For this reason, some logos that may be simple for the American jurisprudence may be eligible for copyright in the Philippines. Two examples are logos of Photo Sikwate (2022-00957-G) and of Geomax Solutions and Innovations (2022-01698-G), both of which were afforded copyright registration as proven by the 2022 copyright registry of Intellectual Property Office of the Philippines.

However, in the midst of controversy surrounding the most popular noontime variety show of the Philippines in mid-2023 (refer to w:en:Eat Bulaga!#Copyright infringement case for the background information), Atty. Maggie Garduque who represents the show's producer (TAPE, Inc.) claims the design of the logo of the show "is a trademark and not subject of copyright."[9]

See also

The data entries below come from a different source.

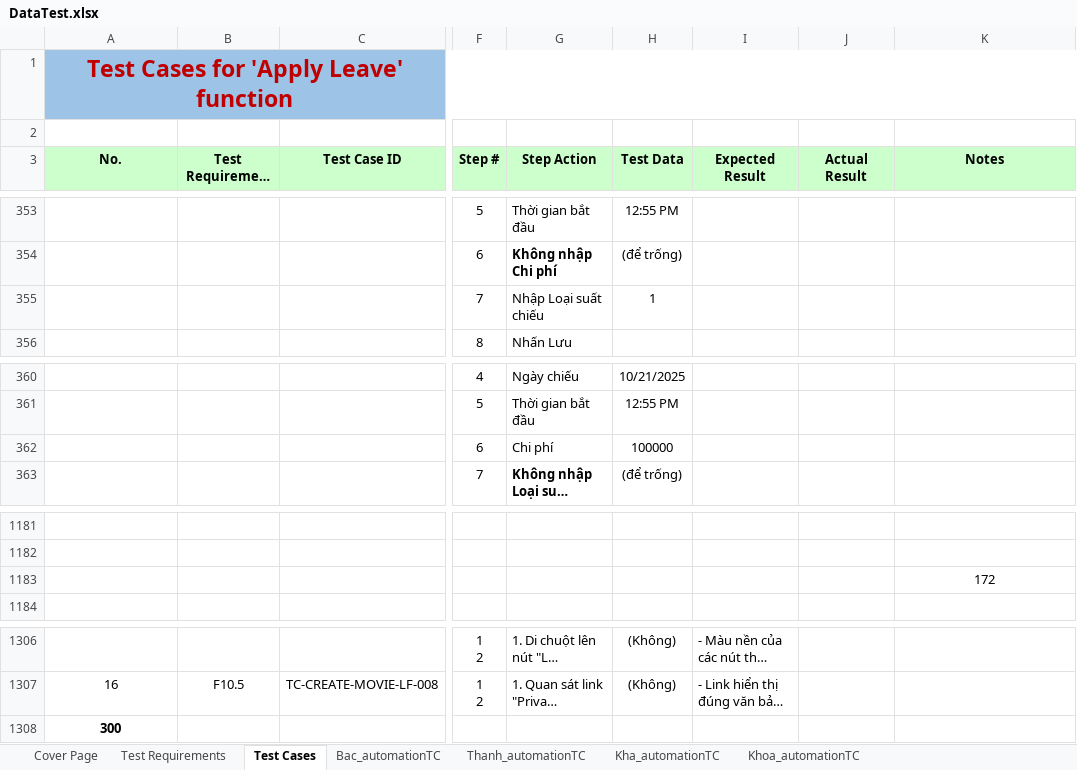
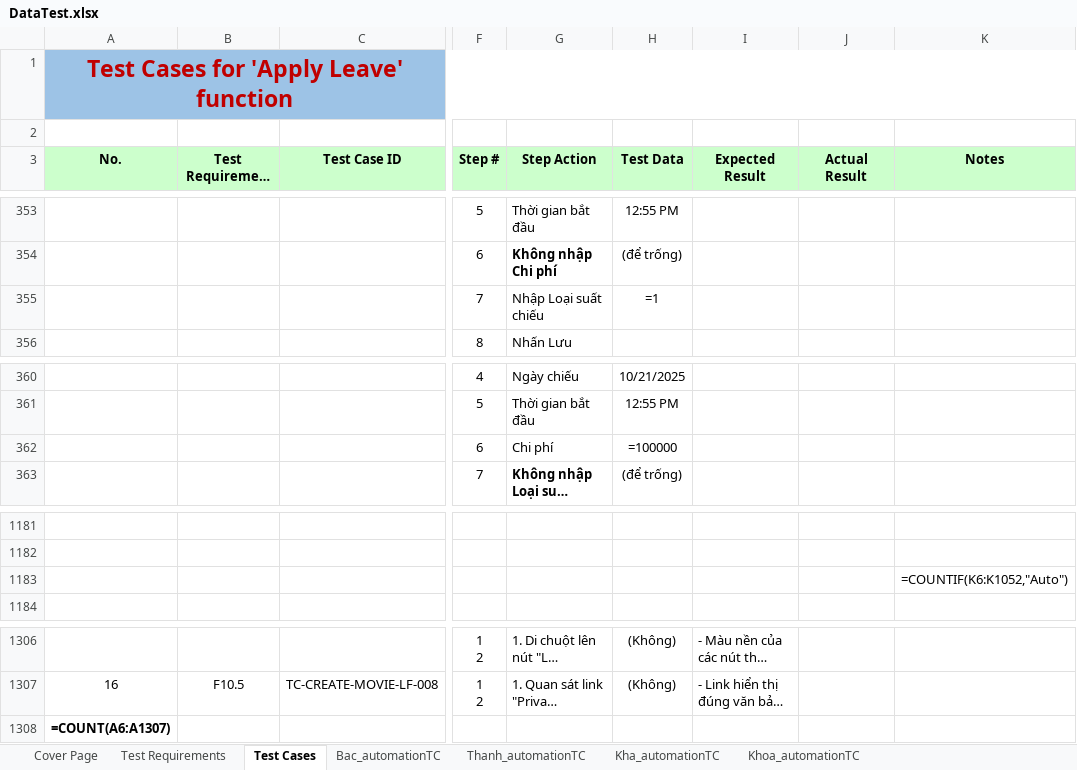
Before and after one commit to nguyenxuanbac88/sqa-testing-report, an Excel workbook: sqa-testing-report/Data/DataTest.xlsx, sheet Test Cases, drawn as a sheet; only a part is shown, gaps mark what is left out; long unchanged cells end in …; values as stored, in another font and other column widths than the file's, no borders; formulas without a stored value are shown as written; the diff names each change by its address in the sheet, - before the commit and + after, or states it on an @@ line.

Commit message:
test create News

```diff
--- a/sqa-testing-report/Data/DataTest.xlsx (sheet Test Cases)
+++ b/sqa-testing-report/Data/DataTest.xlsx (sheet Test Cases)
-H355 (Test Data): 1
+H355 (Test Data): =1
-H362 (Test Data): 100000
+H362 (Test Data): =100000
-K1183 (Notes): 172
+K1183 (Notes): =COUNTIF(K6:K1052,"Auto")
-A1308 (No.): 300
+A1308 (No.): =COUNT(A6:A1307)
```
Also changed, not shown: sheet Thanh_automationTC, sheet Kha_automationTC, 2 other files.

  1. a b Philippines Copyright and Related Rights (Neighboring Rights). WIPO: World Intellectual Property Organization (2018). Retrieved on 2018-11-08.
  2. Intellectual Property Code of the Philippines (Republic Act No. 8293) (2015 Edition). the Philippines (2015). Retrieved on 2018-11-08.
  3. a b Presidential Decree No. 49, s. 1972. Official Gazette of the Republic of the Philippines. Retrieved on 2021-01-28.
  4. a b IPOPHL MEMORANDUM CIRCULAR NO. 021 Series of 2023. Intellectual Property Office of the Philippines. Retrieved on 2021-11-25.
  5. a b c Act No. 3134, (1924-03-06). Retrieved on 2021-01-28.
  6. Rules and Regulations on the Reproduction and/or Use of Legal Tender (excerpts from Circular No. 61 1995). Bangko Sentral ng Pilipinas. Retrieved on 2019-01-28.
  7. Young Filipinos Remember Kobe Thru Street Art. Intellectual Property Office of the Philippines. Retrieved on 2020-12-04.
  8. Ley de 10 de enero de 1879 de propiedad intelectual. Retrieved on 2021-01-28.
  9. Blancaflor, MJ (2023-07-13). TAPE Inc: 'Eat Bulaga' name, logo not subject to copyright. Metro News Central. Retrieved on 2023-07-21.
Caution: The above description may be inaccurate, incomplete and/or out of date, so must be treated with caution. Before you upload a file to Wikimedia Commons you should ensure it may be used freely. See also: Commons:General disclaimer